Task prompt » An exact restatement of the data is required, with the images omitted.

Exercise inputs: Begin

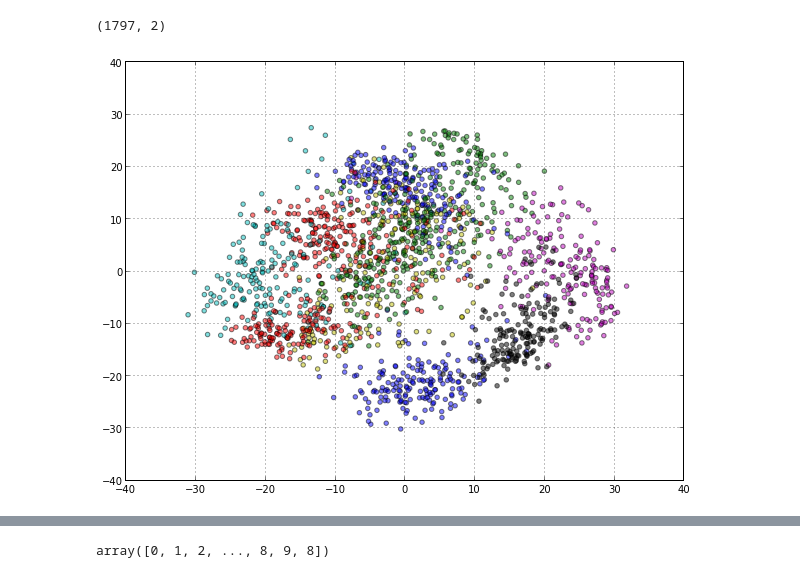
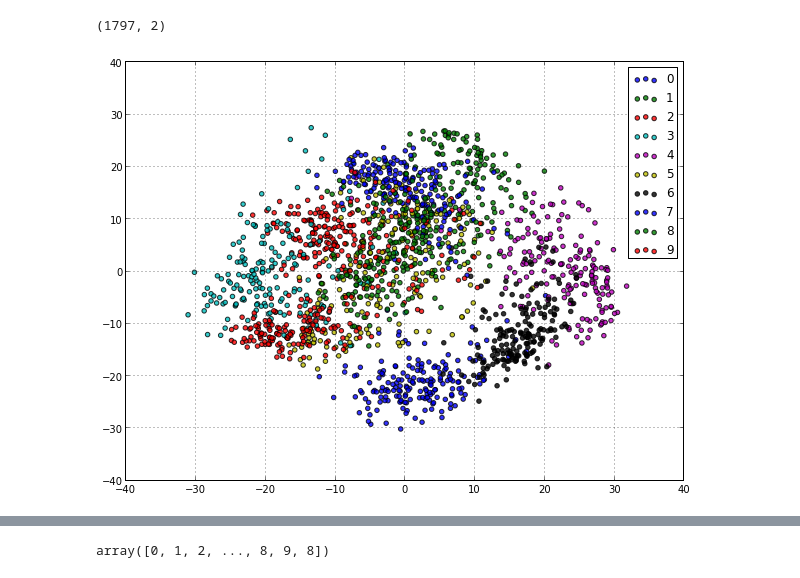
Before and after one commit to ageek/pynotebooks, a Jupyter notebook: sklearn-matplot.ipynb, the cells around one changed output, grey strips where cells are left out. Saved outputs shown, nothing was run; the diff lists cells and outputs as text; code cells hidden in the pictures.

Commit message:
legends for digits classification plot

```diff
--- a/sklearn-matplot.ipynb
+++ b/sklearn-matplot.ipynb
@@ -152,10 +151,10 @@ from itertools import cycle
 colors = ['b', 'g', 'r', 'c', 'm', 'y', 'k']
 # %%
 for i, c in zip(np.unique(y), cycle(colors)):
-    pl.scatter(x_pca[y==i, 0], x_pca[y==i, 1], c=c, label=i, alpha=.5)
-    #pl.legend(loc='bench')
+    pl.scatter(x_pca[y==i, 0], x_pca[y==i, 1], c=c, label=str(i), alpha=.8)
+    pl.legend(loc='upper right')
 # %% [output]
-[figure, old version]
+[figure, new version]
 # %%
 for i, c in zip(np.unique(y), cycle(colors)):
     print i, c
```
Also changed, not shown: parts of 12 cells of this notebook.
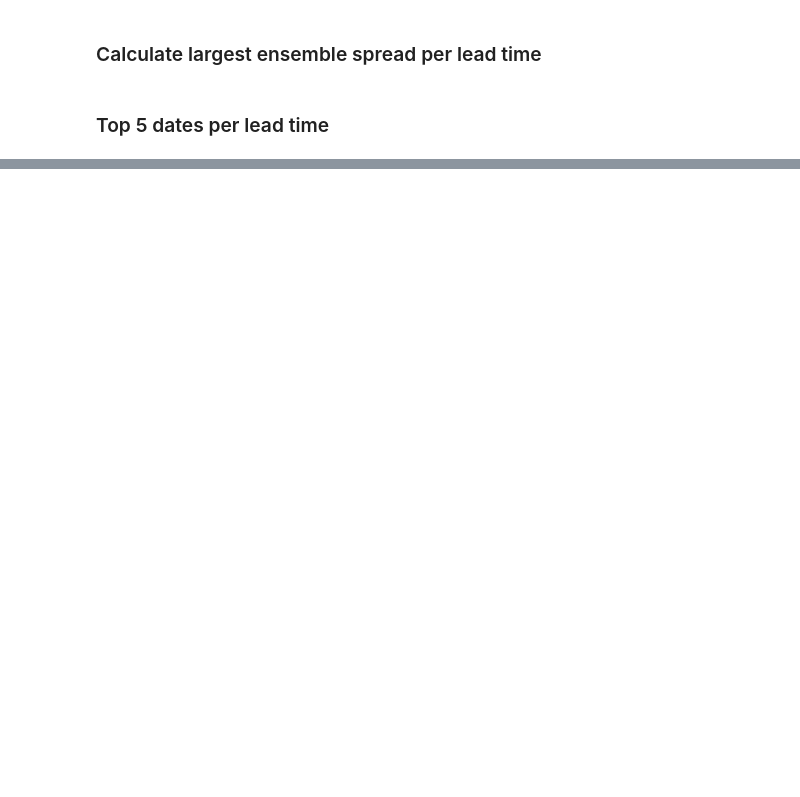
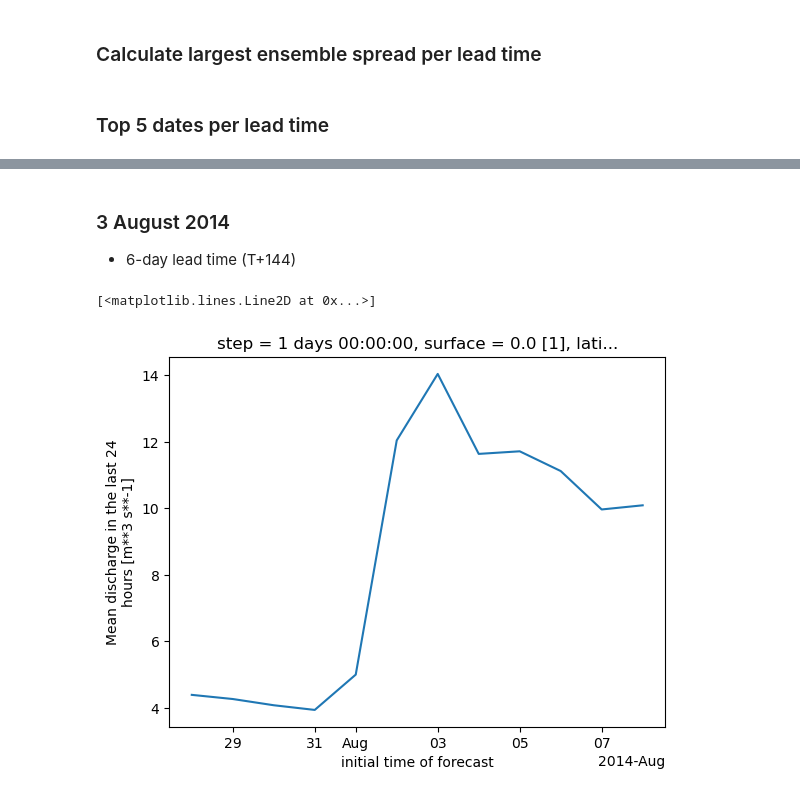
Before and after one commit to shardywx/earth2, a Jupyter notebook: process_glofas_ensemble_spread.ipynb, the cells around one changed output, grey strips where cells are left out. Saved outputs shown, nothing was run; the diff lists cells and outputs as text; code cells hidden in the pictures; blank space fills up the shorter version.

```diff
--- a/process_glofas_ensemble_spread.ipynb
+++ b/process_glofas_ensemble_spread.ipynb
@@ -57,0 +234,9 @@ for lead_time in df_all['lead_str'].unique():
+# %% [markdown]
+### 3 August 2014
+
+- 6-day lead time (T+144)
+# %%
+da.sel(time=slice('2014-07-28','2014-08-08')).plot()
+# %% [output]
+[<matplotlib.lines.Line2D at 0x...>]
+[figure, added]
```
Also changed, not shown: parts of 28 cells of this notebook, 2 other files.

Exercise inputs: End

Task result »
Before and after one commit to ageek/pynotebooks, a Jupyter notebook: sklearn-matplot.ipynb, the cells around one changed output, grey strips where cells are left out. Saved outputs shown, nothing was run; the diff lists cells and outputs as text; code cells hidden in the pictures.

Commit message:
legends for digits classification plot

```diff
--- a/sklearn-matplot.ipynb
+++ b/sklearn-matplot.ipynb
@@ -152,10 +151,10 @@ from itertools import cycle
 colors = ['b', 'g', 'r', 'c', 'm', 'y', 'k']
 # %%
 for i, c in zip(np.unique(y), cycle(colors)):
-    pl.scatter(x_pca[y==i, 0], x_pca[y==i, 1], c=c, label=i, alpha=.5)
-    #pl.legend(loc='bench')
+    pl.scatter(x_pca[y==i, 0], x_pca[y==i, 1], c=c, label=str(i), alpha=.8)
+    pl.legend(loc='upper right')
 # %% [output]
-[figure, old version]
+[figure, new version]
 # %%
 for i, c in zip(np.unique(y), cycle(colors)):
     print i, c
```
Also changed, not shown: parts of 12 cells of this notebook.
Before and after one commit to shardywx/earth2, a Jupyter notebook: process_glofas_ensemble_spread.ipynb, the cells around one changed output, grey strips where cells are left out. Saved outputs shown, nothing was run; the diff lists cells and outputs as text; code cells hidden in the pictures; blank space fills up the shorter version.

```diff
--- a/process_glofas_ensemble_spread.ipynb
+++ b/process_glofas_ensemble_spread.ipynb
@@ -57,0 +234,9 @@ for lead_time in df_all['lead_str'].unique():
+# %% [markdown]
+### 3 August 2014
+
+- 6-day lead time (T+144)
+# %%
+da.sel(time=slice('2014-07-28','2014-08-08')).plot()
+# %% [output]
+[<matplotlib.lines.Line2D at 0x...>]
+[figure, added]
```
Also changed, not shown: parts of 28 cells of this notebook, 2 other files.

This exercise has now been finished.